TO DO. The result should be an exact copy of every record, with no pictures kept.

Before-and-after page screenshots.
■ ■ ■ ■
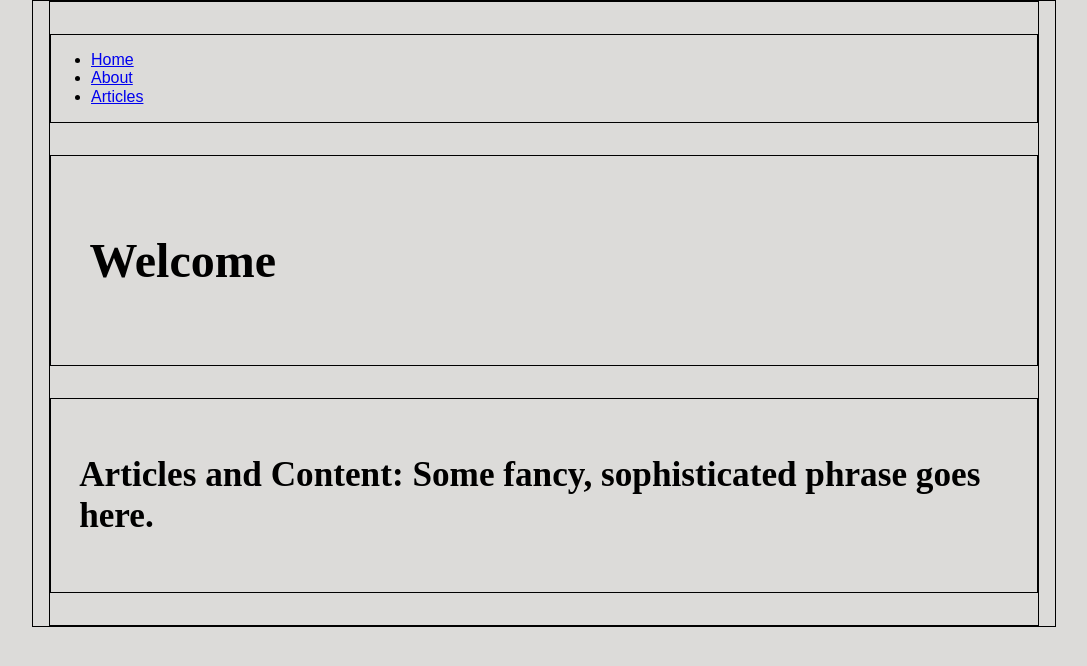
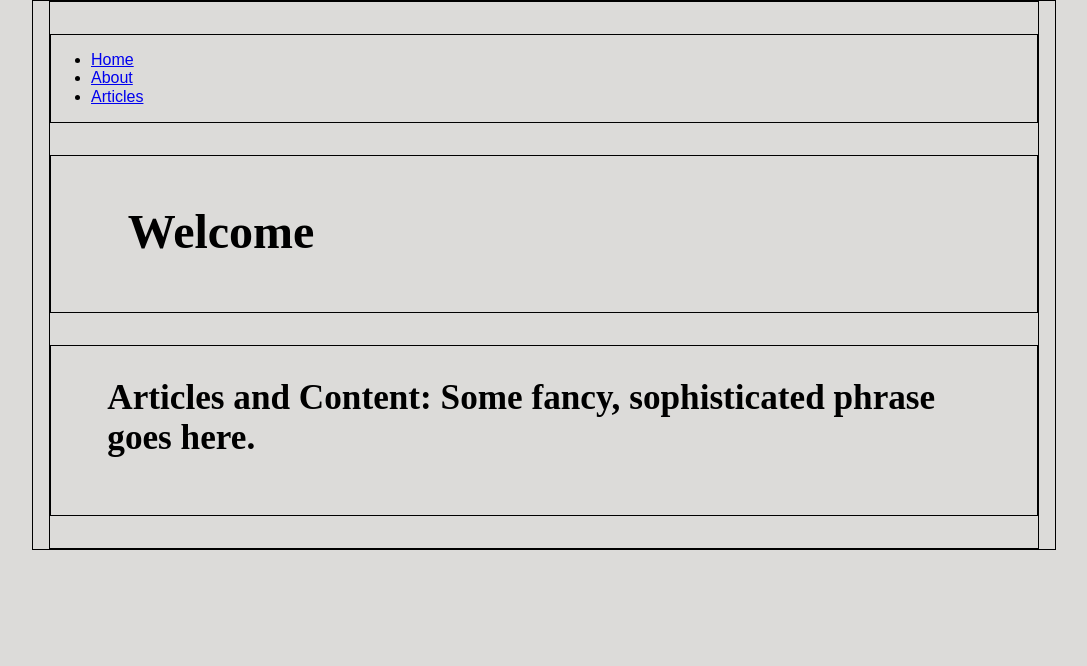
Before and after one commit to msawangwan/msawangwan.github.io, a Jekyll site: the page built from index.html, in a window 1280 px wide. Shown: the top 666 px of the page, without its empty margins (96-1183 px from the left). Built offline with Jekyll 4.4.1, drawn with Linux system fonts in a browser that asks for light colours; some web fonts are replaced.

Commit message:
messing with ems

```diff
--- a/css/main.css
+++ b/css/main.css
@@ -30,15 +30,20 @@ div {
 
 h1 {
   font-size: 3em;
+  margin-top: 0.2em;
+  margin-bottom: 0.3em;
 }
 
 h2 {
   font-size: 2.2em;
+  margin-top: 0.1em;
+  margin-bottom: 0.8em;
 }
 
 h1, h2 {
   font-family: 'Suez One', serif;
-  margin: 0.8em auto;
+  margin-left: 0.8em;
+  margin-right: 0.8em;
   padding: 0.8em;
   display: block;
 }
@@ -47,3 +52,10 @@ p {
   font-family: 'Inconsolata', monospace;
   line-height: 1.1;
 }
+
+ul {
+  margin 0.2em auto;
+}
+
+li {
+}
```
■ ■ ■ ■
YOUR RESPONSE.
Before and after one commit to msawangwan/msawangwan.github.io, a Jekyll site: the page built from index.html, in a window 1280 px wide. Shown: the top 666 px of the page, without its empty margins (96-1183 px from the left). Built offline with Jekyll 4.4.1, drawn with Linux system fonts in a browser that asks for light colours; some web fonts are replaced.

Commit message:
messing with ems

```diff
--- a/css/main.css
+++ b/css/main.css
@@ -30,15 +30,20 @@ div {
 
 h1 {
   font-size: 3em;
+  margin-top: 0.2em;
+  margin-bottom: 0.3em;
 }
 
 h2 {
   font-size: 2.2em;
+  margin-top: 0.1em;
+  margin-bottom: 0.8em;
 }
 
 h1, h2 {
   font-family: 'Suez One', serif;
-  margin: 0.8em auto;
+  margin-left: 0.8em;
+  margin-right: 0.8em;
   padding: 0.8em;
   display: block;
 }
@@ -47,3 +52,10 @@ p {
   font-family: 'Inconsolata', monospace;
   line-height: 1.1;
 }
+
+ul {
+  margin 0.2em auto;
+}
+
+li {
+}
```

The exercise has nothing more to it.